======== Provided data
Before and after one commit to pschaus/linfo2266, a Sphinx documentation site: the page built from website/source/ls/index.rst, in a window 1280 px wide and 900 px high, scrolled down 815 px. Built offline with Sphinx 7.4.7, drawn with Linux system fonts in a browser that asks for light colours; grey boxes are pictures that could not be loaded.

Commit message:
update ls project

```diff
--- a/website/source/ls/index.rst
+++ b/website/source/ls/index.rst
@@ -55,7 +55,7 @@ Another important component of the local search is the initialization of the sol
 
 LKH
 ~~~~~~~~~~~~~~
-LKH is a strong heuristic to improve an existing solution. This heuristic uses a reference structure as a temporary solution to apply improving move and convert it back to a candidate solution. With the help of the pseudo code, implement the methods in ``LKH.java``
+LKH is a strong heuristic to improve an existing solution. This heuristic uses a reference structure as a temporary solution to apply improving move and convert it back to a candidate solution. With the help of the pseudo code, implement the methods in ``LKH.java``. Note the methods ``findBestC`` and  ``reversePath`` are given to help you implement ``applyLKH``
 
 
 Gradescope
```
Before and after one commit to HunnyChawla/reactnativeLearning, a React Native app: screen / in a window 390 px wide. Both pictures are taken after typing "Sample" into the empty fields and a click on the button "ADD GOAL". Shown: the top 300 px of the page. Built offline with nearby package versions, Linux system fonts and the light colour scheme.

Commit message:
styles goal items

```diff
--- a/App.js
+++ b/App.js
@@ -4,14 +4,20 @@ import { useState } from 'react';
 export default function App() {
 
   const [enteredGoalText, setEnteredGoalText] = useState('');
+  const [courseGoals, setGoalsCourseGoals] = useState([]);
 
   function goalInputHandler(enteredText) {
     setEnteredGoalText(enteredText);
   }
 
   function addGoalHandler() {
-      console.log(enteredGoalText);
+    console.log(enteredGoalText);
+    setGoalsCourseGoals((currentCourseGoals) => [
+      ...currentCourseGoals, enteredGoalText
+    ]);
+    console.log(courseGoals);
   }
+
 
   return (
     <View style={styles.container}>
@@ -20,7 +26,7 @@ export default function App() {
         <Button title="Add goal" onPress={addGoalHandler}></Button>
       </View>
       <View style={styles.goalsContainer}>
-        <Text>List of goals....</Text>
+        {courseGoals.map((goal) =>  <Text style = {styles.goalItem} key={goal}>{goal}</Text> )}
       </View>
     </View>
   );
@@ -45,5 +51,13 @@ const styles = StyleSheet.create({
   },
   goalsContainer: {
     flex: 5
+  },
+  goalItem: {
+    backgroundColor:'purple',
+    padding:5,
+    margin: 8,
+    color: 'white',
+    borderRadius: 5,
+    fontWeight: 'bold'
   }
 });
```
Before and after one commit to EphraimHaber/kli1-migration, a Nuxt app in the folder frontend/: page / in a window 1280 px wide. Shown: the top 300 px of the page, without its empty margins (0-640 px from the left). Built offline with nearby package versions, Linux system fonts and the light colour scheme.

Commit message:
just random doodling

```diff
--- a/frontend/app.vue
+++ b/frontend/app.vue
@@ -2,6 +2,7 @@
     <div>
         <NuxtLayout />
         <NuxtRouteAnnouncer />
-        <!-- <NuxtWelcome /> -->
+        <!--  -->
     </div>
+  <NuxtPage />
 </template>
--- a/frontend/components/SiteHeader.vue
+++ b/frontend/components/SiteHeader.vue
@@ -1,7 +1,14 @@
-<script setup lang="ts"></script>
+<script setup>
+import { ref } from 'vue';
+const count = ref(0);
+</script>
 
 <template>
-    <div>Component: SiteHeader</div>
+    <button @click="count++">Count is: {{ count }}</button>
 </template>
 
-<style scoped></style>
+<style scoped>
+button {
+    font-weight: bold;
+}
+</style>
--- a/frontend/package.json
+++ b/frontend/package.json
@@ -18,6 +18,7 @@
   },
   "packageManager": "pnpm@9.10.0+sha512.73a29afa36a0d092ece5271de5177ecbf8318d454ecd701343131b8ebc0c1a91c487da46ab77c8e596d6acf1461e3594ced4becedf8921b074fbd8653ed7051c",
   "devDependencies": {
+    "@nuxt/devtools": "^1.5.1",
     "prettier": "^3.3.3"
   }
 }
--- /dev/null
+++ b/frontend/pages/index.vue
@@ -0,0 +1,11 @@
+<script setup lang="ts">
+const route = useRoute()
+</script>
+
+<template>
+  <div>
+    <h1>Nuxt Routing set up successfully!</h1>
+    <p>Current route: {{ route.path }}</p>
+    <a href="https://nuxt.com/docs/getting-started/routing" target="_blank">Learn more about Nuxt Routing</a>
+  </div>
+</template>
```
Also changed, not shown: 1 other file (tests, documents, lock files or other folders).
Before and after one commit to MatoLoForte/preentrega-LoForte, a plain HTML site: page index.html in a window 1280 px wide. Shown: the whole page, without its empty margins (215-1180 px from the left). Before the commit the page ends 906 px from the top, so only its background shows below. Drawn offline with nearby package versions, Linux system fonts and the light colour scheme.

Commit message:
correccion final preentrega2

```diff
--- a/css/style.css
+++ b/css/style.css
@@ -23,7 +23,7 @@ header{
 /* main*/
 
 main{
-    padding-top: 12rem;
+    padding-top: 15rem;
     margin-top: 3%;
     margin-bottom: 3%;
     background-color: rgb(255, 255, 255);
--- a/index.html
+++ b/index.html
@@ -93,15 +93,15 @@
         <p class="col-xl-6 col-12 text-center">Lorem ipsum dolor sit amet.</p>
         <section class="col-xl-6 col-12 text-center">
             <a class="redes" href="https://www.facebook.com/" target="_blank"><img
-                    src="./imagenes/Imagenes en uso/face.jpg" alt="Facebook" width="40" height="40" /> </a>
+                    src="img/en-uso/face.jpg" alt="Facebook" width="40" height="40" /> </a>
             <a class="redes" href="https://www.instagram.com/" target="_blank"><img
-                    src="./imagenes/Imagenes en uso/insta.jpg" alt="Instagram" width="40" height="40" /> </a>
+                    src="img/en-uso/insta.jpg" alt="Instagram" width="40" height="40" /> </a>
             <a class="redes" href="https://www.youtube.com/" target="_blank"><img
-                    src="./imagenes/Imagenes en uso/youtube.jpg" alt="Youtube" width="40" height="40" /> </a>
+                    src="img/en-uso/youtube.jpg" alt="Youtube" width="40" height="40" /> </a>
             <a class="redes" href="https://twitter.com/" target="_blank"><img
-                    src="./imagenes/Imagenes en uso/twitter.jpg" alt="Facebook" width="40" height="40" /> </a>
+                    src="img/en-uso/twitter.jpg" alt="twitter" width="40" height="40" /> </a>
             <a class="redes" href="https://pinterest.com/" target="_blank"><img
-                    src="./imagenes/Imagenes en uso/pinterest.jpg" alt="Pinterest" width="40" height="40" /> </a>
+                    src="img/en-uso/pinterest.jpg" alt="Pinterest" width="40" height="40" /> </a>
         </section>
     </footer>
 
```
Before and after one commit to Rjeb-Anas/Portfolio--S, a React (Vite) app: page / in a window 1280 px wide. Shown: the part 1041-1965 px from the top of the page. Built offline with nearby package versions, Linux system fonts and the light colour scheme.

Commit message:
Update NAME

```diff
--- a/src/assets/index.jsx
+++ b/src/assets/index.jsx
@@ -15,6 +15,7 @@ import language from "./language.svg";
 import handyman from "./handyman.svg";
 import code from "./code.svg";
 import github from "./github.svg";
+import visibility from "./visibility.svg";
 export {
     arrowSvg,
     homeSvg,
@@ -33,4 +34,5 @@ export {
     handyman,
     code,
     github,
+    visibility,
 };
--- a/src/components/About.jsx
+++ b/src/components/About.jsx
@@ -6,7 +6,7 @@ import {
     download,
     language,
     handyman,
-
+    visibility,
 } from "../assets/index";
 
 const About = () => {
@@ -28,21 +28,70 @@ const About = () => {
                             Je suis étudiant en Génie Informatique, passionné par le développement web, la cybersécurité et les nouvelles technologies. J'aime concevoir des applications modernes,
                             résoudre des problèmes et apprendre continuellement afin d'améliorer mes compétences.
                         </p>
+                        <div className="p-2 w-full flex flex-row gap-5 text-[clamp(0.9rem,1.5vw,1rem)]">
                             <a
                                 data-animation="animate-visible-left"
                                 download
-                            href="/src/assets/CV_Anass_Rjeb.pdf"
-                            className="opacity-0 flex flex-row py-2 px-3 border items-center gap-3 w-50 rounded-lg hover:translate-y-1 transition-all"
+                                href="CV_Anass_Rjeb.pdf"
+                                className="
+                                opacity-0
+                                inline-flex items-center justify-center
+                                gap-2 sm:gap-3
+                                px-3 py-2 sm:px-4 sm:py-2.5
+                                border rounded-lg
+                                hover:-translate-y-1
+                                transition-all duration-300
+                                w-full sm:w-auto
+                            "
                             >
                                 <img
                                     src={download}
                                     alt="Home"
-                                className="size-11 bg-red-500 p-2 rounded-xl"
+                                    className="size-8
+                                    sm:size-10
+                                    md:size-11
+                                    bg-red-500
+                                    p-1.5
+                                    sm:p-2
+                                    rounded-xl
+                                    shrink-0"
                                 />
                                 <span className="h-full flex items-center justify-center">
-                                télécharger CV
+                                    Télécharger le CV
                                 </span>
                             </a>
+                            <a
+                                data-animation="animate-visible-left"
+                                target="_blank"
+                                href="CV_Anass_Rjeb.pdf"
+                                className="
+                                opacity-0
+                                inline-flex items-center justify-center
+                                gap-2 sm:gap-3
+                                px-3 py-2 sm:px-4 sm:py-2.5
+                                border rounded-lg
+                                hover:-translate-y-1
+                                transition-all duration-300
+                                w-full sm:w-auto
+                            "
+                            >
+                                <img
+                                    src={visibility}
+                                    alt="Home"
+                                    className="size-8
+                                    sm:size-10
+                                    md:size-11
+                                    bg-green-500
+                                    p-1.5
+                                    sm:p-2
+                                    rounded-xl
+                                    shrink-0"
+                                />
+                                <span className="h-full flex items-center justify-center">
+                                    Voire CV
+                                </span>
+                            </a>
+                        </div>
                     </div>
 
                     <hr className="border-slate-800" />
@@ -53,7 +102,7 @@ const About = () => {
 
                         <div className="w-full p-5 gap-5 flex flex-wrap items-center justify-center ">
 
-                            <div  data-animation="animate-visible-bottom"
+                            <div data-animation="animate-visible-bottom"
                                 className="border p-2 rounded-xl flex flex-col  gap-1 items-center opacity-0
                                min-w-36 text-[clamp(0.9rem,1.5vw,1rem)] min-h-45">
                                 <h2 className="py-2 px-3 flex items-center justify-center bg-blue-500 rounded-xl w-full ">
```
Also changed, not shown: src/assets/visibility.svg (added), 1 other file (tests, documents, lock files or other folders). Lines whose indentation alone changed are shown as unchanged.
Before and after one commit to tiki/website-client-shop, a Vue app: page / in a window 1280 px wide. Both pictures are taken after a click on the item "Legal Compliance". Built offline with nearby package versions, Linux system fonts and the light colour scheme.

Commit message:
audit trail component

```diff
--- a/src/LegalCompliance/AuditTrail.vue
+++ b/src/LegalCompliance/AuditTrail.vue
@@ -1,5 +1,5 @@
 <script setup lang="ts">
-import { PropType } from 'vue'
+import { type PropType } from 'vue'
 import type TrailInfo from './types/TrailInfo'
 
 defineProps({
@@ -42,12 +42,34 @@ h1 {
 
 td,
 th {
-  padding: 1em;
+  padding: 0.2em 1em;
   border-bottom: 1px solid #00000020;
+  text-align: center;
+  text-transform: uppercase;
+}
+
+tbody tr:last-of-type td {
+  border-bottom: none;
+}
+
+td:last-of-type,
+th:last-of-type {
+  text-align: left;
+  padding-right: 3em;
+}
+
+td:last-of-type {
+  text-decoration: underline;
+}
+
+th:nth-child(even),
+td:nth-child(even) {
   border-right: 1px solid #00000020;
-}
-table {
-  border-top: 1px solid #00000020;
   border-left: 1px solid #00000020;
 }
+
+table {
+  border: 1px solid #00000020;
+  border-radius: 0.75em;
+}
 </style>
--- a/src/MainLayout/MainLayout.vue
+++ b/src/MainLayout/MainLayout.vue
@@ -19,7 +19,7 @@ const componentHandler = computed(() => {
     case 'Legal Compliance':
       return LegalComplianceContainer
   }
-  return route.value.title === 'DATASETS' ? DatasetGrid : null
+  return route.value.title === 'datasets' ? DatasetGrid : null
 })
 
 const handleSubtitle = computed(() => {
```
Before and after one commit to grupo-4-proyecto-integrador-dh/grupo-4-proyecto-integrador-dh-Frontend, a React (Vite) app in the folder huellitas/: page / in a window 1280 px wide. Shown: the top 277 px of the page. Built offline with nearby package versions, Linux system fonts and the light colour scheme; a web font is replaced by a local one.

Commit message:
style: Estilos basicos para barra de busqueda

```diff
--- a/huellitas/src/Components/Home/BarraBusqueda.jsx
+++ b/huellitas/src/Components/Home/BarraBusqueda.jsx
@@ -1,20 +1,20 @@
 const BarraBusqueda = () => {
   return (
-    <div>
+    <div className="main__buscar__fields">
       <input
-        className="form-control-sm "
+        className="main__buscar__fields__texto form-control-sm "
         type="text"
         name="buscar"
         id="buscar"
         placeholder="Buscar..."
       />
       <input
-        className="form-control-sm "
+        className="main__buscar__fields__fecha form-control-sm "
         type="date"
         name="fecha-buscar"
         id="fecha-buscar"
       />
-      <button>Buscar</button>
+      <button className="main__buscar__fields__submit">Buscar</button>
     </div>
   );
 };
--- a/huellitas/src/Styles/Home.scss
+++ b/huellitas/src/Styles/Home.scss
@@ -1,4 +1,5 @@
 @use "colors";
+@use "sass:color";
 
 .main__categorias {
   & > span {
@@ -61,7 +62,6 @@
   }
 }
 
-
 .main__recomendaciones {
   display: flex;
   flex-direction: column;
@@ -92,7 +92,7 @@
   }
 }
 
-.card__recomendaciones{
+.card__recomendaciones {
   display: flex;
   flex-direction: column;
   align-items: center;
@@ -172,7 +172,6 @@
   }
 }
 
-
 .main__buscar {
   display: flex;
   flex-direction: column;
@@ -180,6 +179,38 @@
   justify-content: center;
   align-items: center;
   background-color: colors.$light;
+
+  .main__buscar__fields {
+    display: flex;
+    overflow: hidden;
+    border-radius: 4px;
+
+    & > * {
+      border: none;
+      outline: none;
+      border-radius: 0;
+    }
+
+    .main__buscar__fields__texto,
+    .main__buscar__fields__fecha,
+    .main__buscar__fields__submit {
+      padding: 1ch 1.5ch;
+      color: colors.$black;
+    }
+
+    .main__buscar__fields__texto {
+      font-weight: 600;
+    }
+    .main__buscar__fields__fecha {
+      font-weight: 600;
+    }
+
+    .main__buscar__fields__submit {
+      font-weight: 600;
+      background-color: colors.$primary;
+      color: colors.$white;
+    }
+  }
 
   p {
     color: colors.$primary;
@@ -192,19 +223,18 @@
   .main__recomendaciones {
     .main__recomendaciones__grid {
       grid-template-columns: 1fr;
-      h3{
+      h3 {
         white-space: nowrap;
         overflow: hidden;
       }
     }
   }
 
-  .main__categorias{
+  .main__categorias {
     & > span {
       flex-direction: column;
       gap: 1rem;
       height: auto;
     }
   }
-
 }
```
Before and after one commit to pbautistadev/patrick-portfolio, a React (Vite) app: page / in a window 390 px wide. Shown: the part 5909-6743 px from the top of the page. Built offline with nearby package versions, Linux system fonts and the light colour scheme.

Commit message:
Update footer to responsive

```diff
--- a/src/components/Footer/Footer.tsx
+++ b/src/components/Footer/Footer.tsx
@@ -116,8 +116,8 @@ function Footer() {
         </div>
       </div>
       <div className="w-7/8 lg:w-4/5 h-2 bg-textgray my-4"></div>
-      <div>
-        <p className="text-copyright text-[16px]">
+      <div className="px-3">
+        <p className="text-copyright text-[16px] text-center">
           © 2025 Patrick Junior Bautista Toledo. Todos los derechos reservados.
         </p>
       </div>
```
================
**Work task**
Where does the word "copyright" appear in the records above? Return every line that holds it.

**Written answer**
-        <p className="text-copyright text-[16px]">
+        <p className="text-copyright text-[16px] text-center">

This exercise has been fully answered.